The percentage of problem assets a bank holds compared to its total assets is a helpful indicator of asset quality.As of December 31, 2017, 13.25 percent of TIAA, FSB's loans were noncurrent, meaning they were more than 90 days past due or were in non-accrual status. That's above the national average of 1.01 percent.

Banks maintain a reserve to deal with troubled assets known as an "allowance for loan and lease losses." The size of that reserve can be a helpful indicator when evaluating a bank's ability to manage troubled assets, especially when compared to the total amount of problem loans. Unfortunately, the FDIC did not provide information on TIAA, FSB's loan loss allowance in its most recent filings.

Earnings score

A bank's earnings performance affects its long-term survivability. A bank can retain its earnings, increasing its capital cushion, or put them to work addressing problematic loans, likely making the bank more resilient in times of trouble. Losses, on the other hand, reduce a bank's ability to do those things.

TIAA, FSB scored 6 out of a possible 30 on Bankrate's test of earnings, falling short of the national average of 15.12.

Return on equity, calculated by dividing net income (profit, essentially) by total equity, is one important measure of a bank's earnings. TIAA, FSB's most recent annualized quarterly return on equity was 3.56 percent, below the national average of 8.10 percent.

The bank recorded net income of $108.6 million on total equity of $3.65 billion for the twelve months ended December 31, 2017. The bank experienced an annualized return on average assets, or ROA, of 0.35 percent, below the 1 percent deemed satisfactory in accordance with industry standards and below the average for U.S. banks of 1.00 percent.

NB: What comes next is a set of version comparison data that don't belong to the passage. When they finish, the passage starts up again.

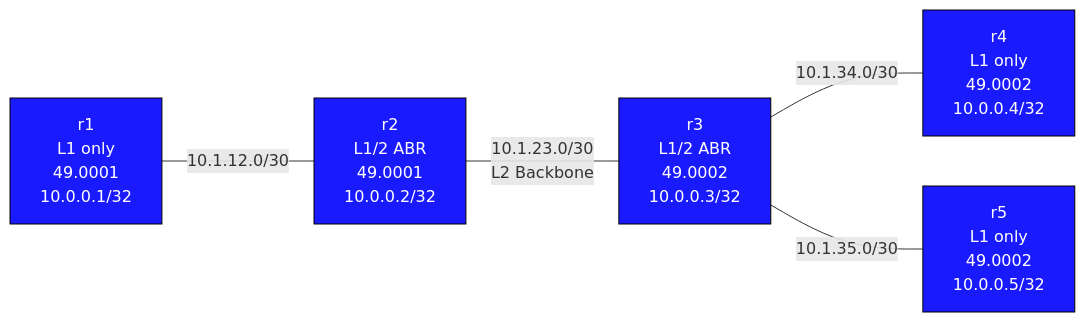
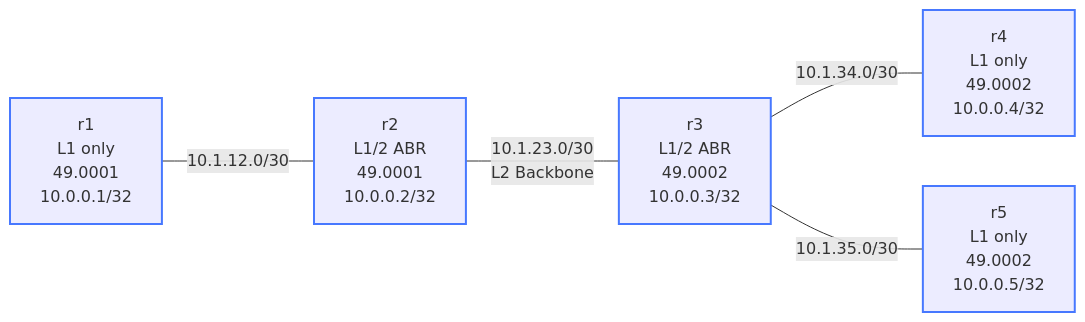
The diagram in labs/isis-multiarea/README.md (jschless/networkingLabs), drawn with Mermaid before and after one commit. The commit also changed 250 other files, not shown here.

Commit message:
Fix unreadable topology diagrams, convert ASCII art, publish assessments (#57)

````diff
--- a/labs/isis-multiarea/README.md
+++ b/labs/isis-multiarea/README.md
@@ -12,16 +12,16 @@
 ```mermaid
 flowchart LR
-    r1["r1\nL1 only\n49.0001\n10.0.0.1/32"]
-    r2["r2\nL1/2 ABR\n49.0001\n10.0.0.2/32"]
-    r3["r3\nL1/2 ABR\n49.0002\n10.0.0.3/32"]
-    r4["r4\nL1 only\n49.0002\n10.0.0.4/32"]
-    r5["r5\nL1 only\n49.0002\n10.0.0.5/32"]
+    r1["r1<br/>L1 only<br/>49.0001<br/>10.0.0.1/32"]
+    r2["r2<br/>L1/2 ABR<br/>49.0001<br/>10.0.0.2/32"]
+    r3["r3<br/>L1/2 ABR<br/>49.0002<br/>10.0.0.3/32"]
+    r4["r4<br/>L1 only<br/>49.0002<br/>10.0.0.4/32"]
+    r5["r5<br/>L1 only<br/>49.0002<br/>10.0.0.5/32"]
 
     r1 -- "10.1.12.0/30" --- r2
-    r2 -- "10.1.23.0/30\nL2 Backbone" --- r3
+    r2 -- "10.1.23.0/30<br/>L2 Backbone" --- r3
     r3 -- "10.1.34.0/30" --- r4
     r3 -- "10.1.35.0/30" --- r5
 
-    classDef router fill:#1a1aff,color:#fff,stroke:#000
+    classDef router stroke:#4778ff,stroke-width:2px
     class r1,r2,r3,r4,r5 router
 ```
````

WHAT IS SAFE & SOUND?

Bankrate.com's Safe & Sound Ratings provide a star rating system to evaluate the current financial status of financial institutions. The information gathered about banks, credit unions and thrifts is updated as set forth in the Terms of Use of Safe & Sound Ratings and Reports. The Safe & Sound Ratings information is grouped by categories of banks, thrifts and credit unions.

Scoring methodology

Bankrate.com evaluates the financial condition of institutions and assigns a one- to five-star rating for each with five stars representing the highest rating. Institutions with satisfactory performance will generally receive a rating of three or more stars. The majority of institutions fall into the three- to four-star range. An institution with an "NR" rating may be too new to rate or may have limited the publicly available information in their regulatory filings. The "NR" is not an indication of financial strength or weakness. The Safe & Sound rating is believed to be reliable, but the information is not guaranteed. In addition, events since the information was collected may have altered the institution's financial condition.